When you have gone through the records, report how many lines include "count", giving the number and nothing more.

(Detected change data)
★ ★ ★
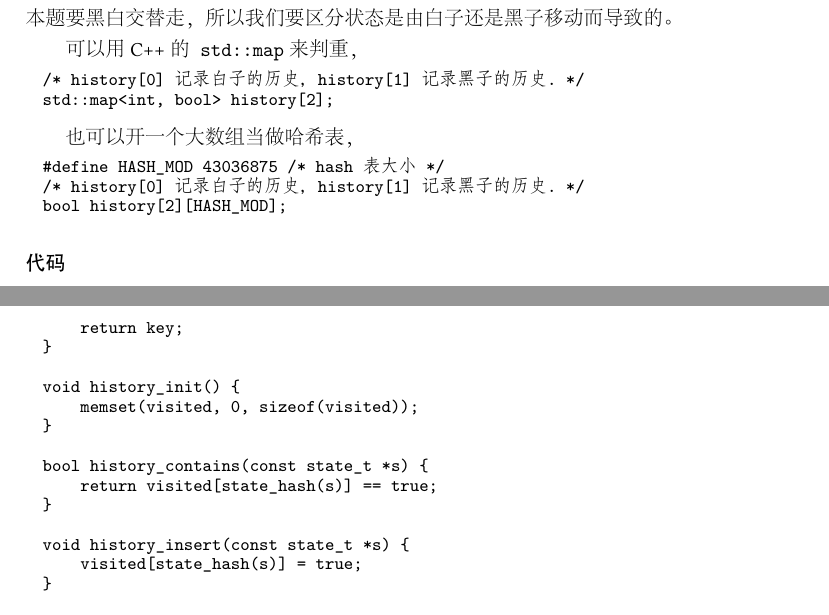
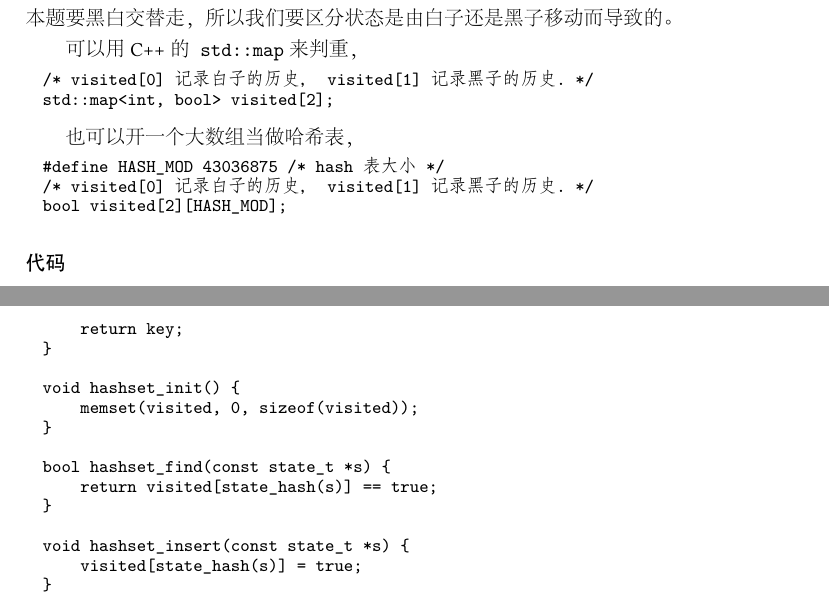
Before and after one commit to soulmachine/acm-cheat-sheet, a LaTeX thesis (C/ACM-cheat-sheet.tex, which reads C/chapBFS.tex): two parts of pages 128 and 139 of 337, joined at a grey line, cut so that both start at the same text. The pictures show the PDF file C/手写代码必备手册(C版).pdf that the author committed with the source.

Commit message:
重构，history_ => hashset_, 添加 hash_index()函数

```diff
--- a/C/chapBFS.tex
+++ b/C/chapBFS.tex
@@ -129,13 +144,8 @@ void print_path(const int end) {
 
 /********** 如果题目要求输出路径或动作序列，则需要上面的变量和函数 ***********/
 
-/** 计算状态的哈希值，如果存在完美哈希方案，则定义本函数，否则不需要.
- * 哈希值只依赖state_t的数据字段。
- */
-int state_hash(const state_t *s);
-
 /** 初始化查找表. */
-void history_init();
+void hashset_init();
 
 /**
  * @brief 状态判重.
@@ -143,14 +153,14 @@ void history_init();
  * @param[in] s 状态
  * @return 已经访问过，返回true，否则false
  */
-bool history_contains(const state_t *s);
+bool hashset_find(const state_t *s);
 
 /**
  * @brief 标记该状态已经被访问
  * @param[in] s 状态
  * @return 无
  */
-void history_insert(const state_t *s);
+void hashset_insert(const state_t *s);
 
 /**
  * @brief 扩展第一个状态.
@@ -200 +210,2 @@ int bfs(state_t *start) {
     if (state_is_target(start)) /* 如果起点就是终点，返回 */
+        return state_index(start);
@@ -249,21 +261,22 @@ int state_hash(const state_t *s) {
+int state_hash(const state_t &s) {
     ...
 }
 
-void history_init() {
+void hashset_init() {
     /* 如果是数组 */
     memset(visited, 0, sizeof(visited));
     /* 如果是 std::unordered_set */
     visited.clear();
 }
 
-bool history_contains(const state_t *s) {
+bool hashset_find(const state_t *s) {
     /* 如果是数组 */
     return visited[state_hash(s)] == true;
     /* 如果是 std::unordered_set */
     return visited.count(s) > 0;
 }
 
-void history_insert(const state_t *s) {
+void hashset_insert(const state_t *s) {
     /* 如果是数组 */
     visited[state_hash(s)] = true;
     /* 如果是 std::unordered_set */
@@ -402,6 +415,12 @@ typedef struct state_t {
 
 state_t path[STATE_MAX];
 
+int state_hash(const state_t *s);
+
+int state_index(const state *s) {
+    return state_hash(s);
+}
+
 void print_action(const int end) {
     if (path[end].father == -1) return;
 
@@ -418,13 +437,11 @@ void print_path(const int end) {
     printf("(%d, %d)\n", end / n, end % n);
 }
 
-int state_hash(const state_t *s);
-
-void history_init();
-
-bool history_contains(const state_t *s);
-
-void history_insert(const state_t *s);
+void hashset_init();
+
+bool hashset_find(const state_t *s);
+
+void hashset_insert(const state_t *s);
 
 void state_extend_init(const state_t *s);
 
@@ -492,15 +509,15 @@ int state_hash(const state_t *s) {
     return s->data;
 }
 
-void history_init() {
+void hashset_init() {
     memset(visited, 0, sizeof(visited));
 }
 
-bool history_contains(const state_t *s) {
+bool hashset_find(const state_t *s) {
     return visited[state_hash(s)] == true;
 }
 
-void history_insert(const state_t *s) {
+void hashset_insert(const state_t *s) {
     visited[state_hash(s)] = true;
 }
 
@@ -664,6 +681,12 @@ typedef struct state_t {
 
 state_t path[STATE_MAX+1];
 
+int state_hash(const state_t *s);
+
+int state_index(const state *s) {
+    return state_hash(s);
+}
+
 /**
  * @brief 打印动作序列.
  * @param[in] end 终点状态的哈希值
@@ -678,11 +701,11 @@ void print_action(const int end) {
 
 int state_hash(const state_t *s);
 
-void history_init();
-
-bool history_contains(const state_t *s);
-
-void history_insert(const state_t *s);
+void hashset_init();
+
+bool hashset_find(const state_t *s);
+
+void hashset_insert(const state_t *s);
 
 void state_extend_init(const state_t *s);
 
@@ -793,15 +816,15 @@ int state_hash(const state_t *s) {
     return key;
 }
 
-void history_init() {
+void hashset_init() {
     memset(visited, 0, sizeof(visited));
 }
 
-bool history_contains(const state_t *s) {
+bool hashset_find(const state_t *s) {
     return visited[state_hash(s)] == true;
 }
 
-void history_insert(const state_t *s) {
+void hashset_insert(const state_t *s) {
     visited[state_hash(s)] = true;
 }
 
@@ -903,6 +926,10 @@ typedef struct state_t {
 state_t path[STATE_MAX+1];
 int path_index = 0;
 
+int state_index(const state_t *s) {
+    return s->index;
+}
+
 /**
  * @brief 打印动作序列.
  * @param[in] end 终点状态的哈希值
@@ -915,11 +942,11 @@ void print_action(const int end) {
     putchar(name[path[end].action]);
 }
 
-void history_init();
-
-bool history_contains(const state_t *s);
-
-void history_insert(const state_t *s);
+void hashset_init();
+
+bool hashset_find(const state_t *s);
+
+void hashset_insert(const state_t *s);
 
 void state_extend_init(const state_t *s);
 
@@ -1021,12 +1048,12 @@ int state_hash(const state_t *s) {
     return ret % HASH_CAPACITY;
 }
 
-void history_init() {
+void hashset_init() {
     memset(head, 0, sizeof(head));
     memset(next, 0, sizeof(next));
 }
 
-bool history_contains(const state_t *s) {
+bool hashset_find(const state_t *s) {
     const int h = state_hash(s);
     int u = head[h]; // 从表头开始查找单链表
     while(u) {
@@ -1038,7 +1065,7 @@ bool history_contains(const state_t *s) {
     return false;
 }
 
-void history_insert(const state_t *s) {
+void hashset_insert(const state_t *s) {
     const int h = state_hash(s);
     int u = head[h]; // 从表头开始查找单链表
     while(u) {
@@ -1148,15 +1175,15 @@ template<> struct hash<state_t> {
 
 std::unordered_set<state_t> visited;
 
-void history_init() {
+void hashset_init() {
     visited.clear();
 }
 
-bool history_contains(const state_t *s) {
+bool hashset_find(const state_t *s) {
     return visited.count(*s) > 0;
 }
 
-void history_insert(const state_t *s) {
+void hashset_insert(const state_t *s) {
     visited.insert(*s);
 }
 
@@ -1216,15 +1243,15 @@ WBWO
 
 可以用C++的\fn{std::map}来判重，
 \begin{Code}
-/* history[0]记录白子的历史，history[1]记录黑子的历史. */
-std::map<int, bool> history[2];
+/* visited[0]记录白子的历史， visited[1]记录黑子的历史. */
+std::map<int, bool> visited[2];
 \end{Code}
 
 也可以开一个大数组当做哈希表，
 \begin{Code}
 #define HASH_MOD 43036875 /* hash表大小 */
-/* history[0]记录白子的历史，history[1]记录黑子的历史. */
-bool history[2][HASH_MOD];
+/* visited[0]记录白子的历史， visited[1]记录黑子的历史. */
+bool visited[2][HASH_MOD];
 \end{Code}
 
 \subsubsection{代码}
@@ -1270,11 +1297,11 @@ typedef struct state_t {
 //TODO:共C16 7×C9 2个状态，用类似康托的方法储存
 int state_hash(const state_t *s);
 
-void history_init();
-
-bool history_contains(const state_t *s);
-
-void history_insert(const state_t *s);
+void hashset_init();
+
+bool hashset_find(const state_t *s);
+
+void hashset_insert(const state_t *s);
 
 void state_extend_init(const state_t *s);
 
@@ -1365,16 +1392,16 @@ int state_hash(const state_t *s) {
     return ret;
 }
 
-void history_init() {
+void hashset_init() {
     memset(visited[0], 0, sizeof(sizeof(bool) * HASH_CAPACITY));
     memset(visited[1], 0, sizeof(sizeof(bool) * HASH_CAPACITY));
 }
 
-bool history_contains(const state_t *s) {
+bool hashset_find(const state_t *s) {
     return visited[s->color - 1][state_hash(s)] == true;
 }
 
-void history_insert(const state_t *s) {
+void hashset_insert(const state_t *s) {
     visited[s->color - 1][state_hash(s)] = true;
 }
 
@@ -1563,6 +1590,11 @@ typedef struct state_t {
 
 state_t path[STATE_MAX+1];
 
+int state_hash(const state_t *s);
+
+int state_index(const state_t *s) {
+    return state_hash(s);
+}
 /**
  * @brief 打印动作序列.
  * @param[in] end 终点状态的哈希值
@@ -1575,13 +1607,11 @@ void print_action(const int end) {
     putchar(name[path[end].action]);
 }
 
-int state_hash(const state_t *s);
-
-void history_init();
-
-bool history_contains(const state_t *s);
-
-void history_insert(const state_t *s);
+void hashset_init();
+
+bool hashset_find(const state_t *s);
+
+void hashset_insert(const state_t *s);
 
 void state_extend_init(const state_t *s);
 
@@ -1796,15 +1826,15 @@ int state_hash(const state_t *state) {
     return key;
 }
 
-void history_init() {
+void hashset_init() {
     memset(visited, 0, sizeof(visited));
 }
 
-bool history_contains(const state_t *s) {
+bool hashset_find(const state_t *s) {
     return visited[state_hash(s)] == true;
 }
 
-void history_insert(const state_t *s) {
+void hashset_insert(const state_t *s) {
     visited[state_hash(s)] = true;
 }
 
```
Also changed, not shown: C/手写代码必备手册(C版).pdf, C/chapBFS.tex (120 more changed lines).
★ ★ ★
▸ Finished exercise:
2